                                                            ie. It will take you a fair amount of time and effort before you can even say ‘select “hello world”;’

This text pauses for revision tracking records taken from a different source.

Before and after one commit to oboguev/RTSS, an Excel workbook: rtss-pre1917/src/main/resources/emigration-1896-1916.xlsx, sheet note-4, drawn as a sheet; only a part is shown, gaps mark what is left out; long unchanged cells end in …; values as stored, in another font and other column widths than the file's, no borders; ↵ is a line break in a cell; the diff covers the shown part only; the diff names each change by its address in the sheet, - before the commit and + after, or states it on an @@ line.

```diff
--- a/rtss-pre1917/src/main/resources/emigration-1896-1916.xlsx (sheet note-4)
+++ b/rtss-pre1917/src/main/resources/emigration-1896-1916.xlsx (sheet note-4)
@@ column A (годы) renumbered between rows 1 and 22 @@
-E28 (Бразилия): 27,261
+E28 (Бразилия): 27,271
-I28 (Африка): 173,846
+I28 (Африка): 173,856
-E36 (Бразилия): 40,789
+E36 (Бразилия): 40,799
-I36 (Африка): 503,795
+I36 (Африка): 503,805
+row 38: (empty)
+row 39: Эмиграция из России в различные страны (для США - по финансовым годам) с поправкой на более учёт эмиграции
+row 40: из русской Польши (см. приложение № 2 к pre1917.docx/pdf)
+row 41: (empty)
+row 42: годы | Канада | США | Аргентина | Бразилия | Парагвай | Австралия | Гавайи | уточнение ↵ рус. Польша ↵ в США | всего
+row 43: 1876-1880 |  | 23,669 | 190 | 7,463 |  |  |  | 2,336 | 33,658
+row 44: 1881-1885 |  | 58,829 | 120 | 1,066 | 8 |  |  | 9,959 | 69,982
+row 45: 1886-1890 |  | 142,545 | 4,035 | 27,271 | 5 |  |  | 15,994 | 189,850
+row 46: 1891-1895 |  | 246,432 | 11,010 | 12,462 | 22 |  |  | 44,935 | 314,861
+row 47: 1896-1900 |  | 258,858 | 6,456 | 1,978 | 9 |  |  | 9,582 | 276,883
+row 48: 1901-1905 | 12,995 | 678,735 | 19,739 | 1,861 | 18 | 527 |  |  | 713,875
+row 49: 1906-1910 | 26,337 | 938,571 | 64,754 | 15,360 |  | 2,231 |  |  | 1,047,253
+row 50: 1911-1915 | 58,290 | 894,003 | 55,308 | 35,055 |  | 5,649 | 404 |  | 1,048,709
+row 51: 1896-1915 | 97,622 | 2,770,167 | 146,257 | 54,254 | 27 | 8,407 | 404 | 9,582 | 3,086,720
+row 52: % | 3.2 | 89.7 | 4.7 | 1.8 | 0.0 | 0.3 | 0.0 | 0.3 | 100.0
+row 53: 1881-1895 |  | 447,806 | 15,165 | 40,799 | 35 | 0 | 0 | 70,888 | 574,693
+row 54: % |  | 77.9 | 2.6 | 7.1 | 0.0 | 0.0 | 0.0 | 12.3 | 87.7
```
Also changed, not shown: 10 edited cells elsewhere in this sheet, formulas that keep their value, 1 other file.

                                                            in what context? $package_manager install, add a user/db, then open the command line client and start writing SQL? roughly the same for MariaDB and postgres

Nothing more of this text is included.